Hummers AU11-4

Had a chance this morning to make a first tentative attempt at setting my “hummingbird” studio in motion. This “studio” involves trying to photograph hummingbirds with multiple flashes. I could only use two flashes today, because I didn’t have enough batteries for all three of my wireless receivers. The results were hardly spectacular, but were at least promising:

Hummers AU11-14

Hummers AU11-18

These are rather heavily cropped. They also suffer from a bit of available light “ghosting,” noticeable in the middle photo. There was just enough available light for a faint “ghost” of the wings to show up on the sensor.
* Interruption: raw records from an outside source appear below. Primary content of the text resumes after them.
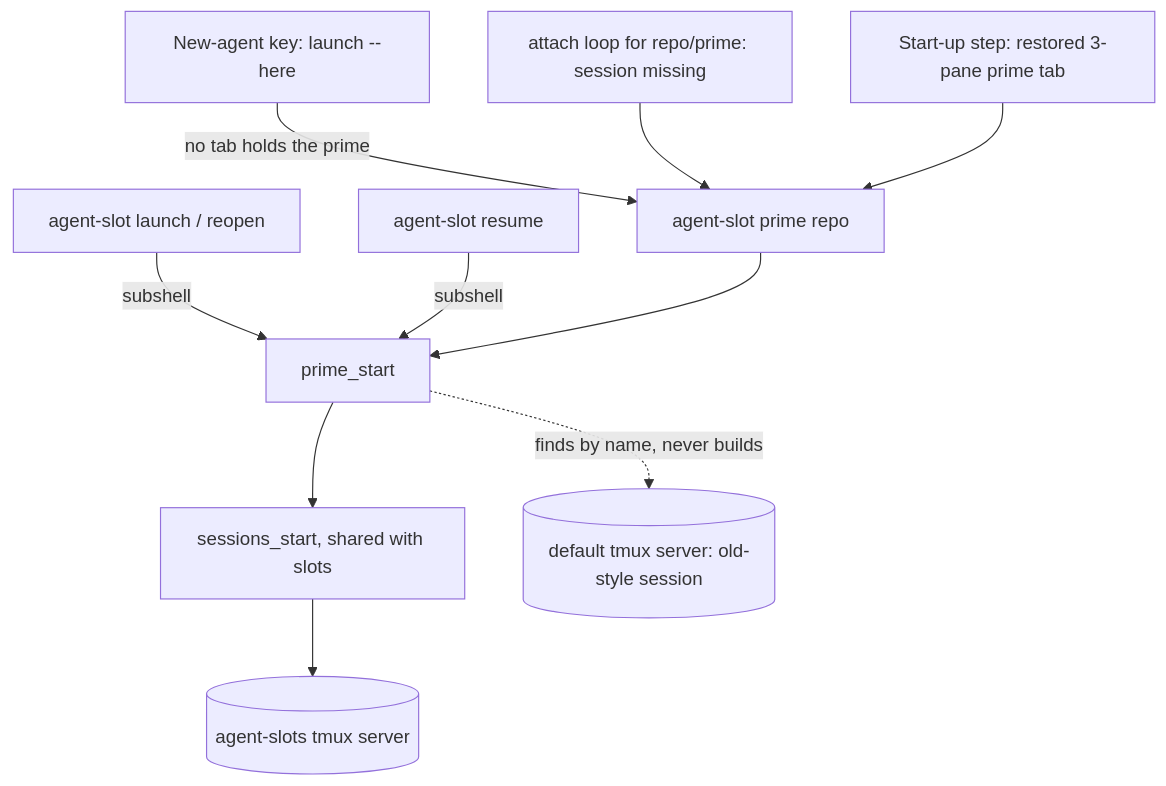
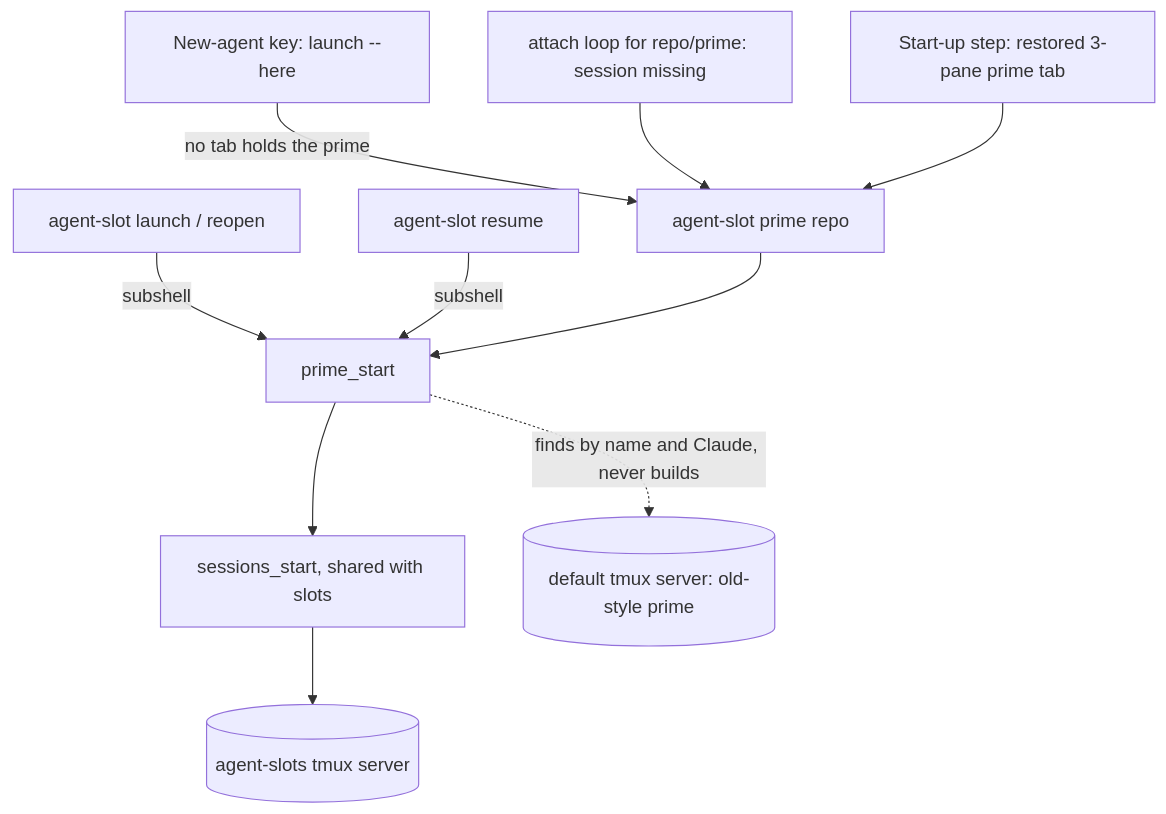
One commit to brettdavies/dotfiles changed the first of 4 diagrams in docs/plans/2026-11-03-2116-feat-prime-as-slot-plan.md. Above: the diagram before and after it, drawn with Mermaid. The commit also changed other lines of this file, not shown here.

First line of the commit message:
docs(plans): record the document review and Brett's answers in the prime plan

````diff
--- a/docs/plans/2026-11-03-2116-feat-prime-as-slot-plan.md
+++ b/docs/plans/2026-11-03-2116-feat-prime-as-slot-plan.md
@@ -300,12 +371,12 @@
 ```mermaid
 flowchart TB
   key[New-agent key: launch --here] -->|no tab holds the prime| verb
   launch[agent-slot launch / reopen] -->|subshell| start_fn
   resume[agent-slot resume] -->|subshell| start_fn
   loop[attach loop for repo/prime: session missing] --> verb
   start[Start-up step: restored 3-pane prime tab] --> verb
   verb[agent-slot prime repo] --> start_fn[prime_start]
   start_fn --> builder[sessions_start, shared with slots]
   builder --> tmux[(agent-slots tmux server)]
-  start_fn -. finds by name, never builds .-> old[(default tmux server: old-style session)]
+  start_fn -. finds by name and Claude, never builds .-> old[(default tmux server: old-style prime)]
 ```
````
Hopefully, by adding a third flash, I can stop down a bit and take away the available light ghosting issues for good. Only possible negative is that I don’t think I can take these kinds of pictures in sunlight.

Using flash for photographing hummingbirds is essential if you wish to freeze the wings. Those wings move very very fast, too fast to be captured by the camera at a reasonable ISO. But if you power down a flash, the duration of the flash is so brief that it can freeze the wings. I powered both flashes to 1/8th full power, at which I get a flash duration of about 1/6000 of a second. If I get another flash into the hummingbird “studio” I can stop down the lens enough so that it doesn’t pick up any of the available light, only that which is illuminated by the flashes.

Another issue I ran into is the timidity of the birds. I was ten feet away from the feeder, and this particular heli-bird was rather nervous at having me so close. Yet I would really wish to get even closer, so I don’t have to crop so much. Six feet would be ideal. But will the birds let me get that close?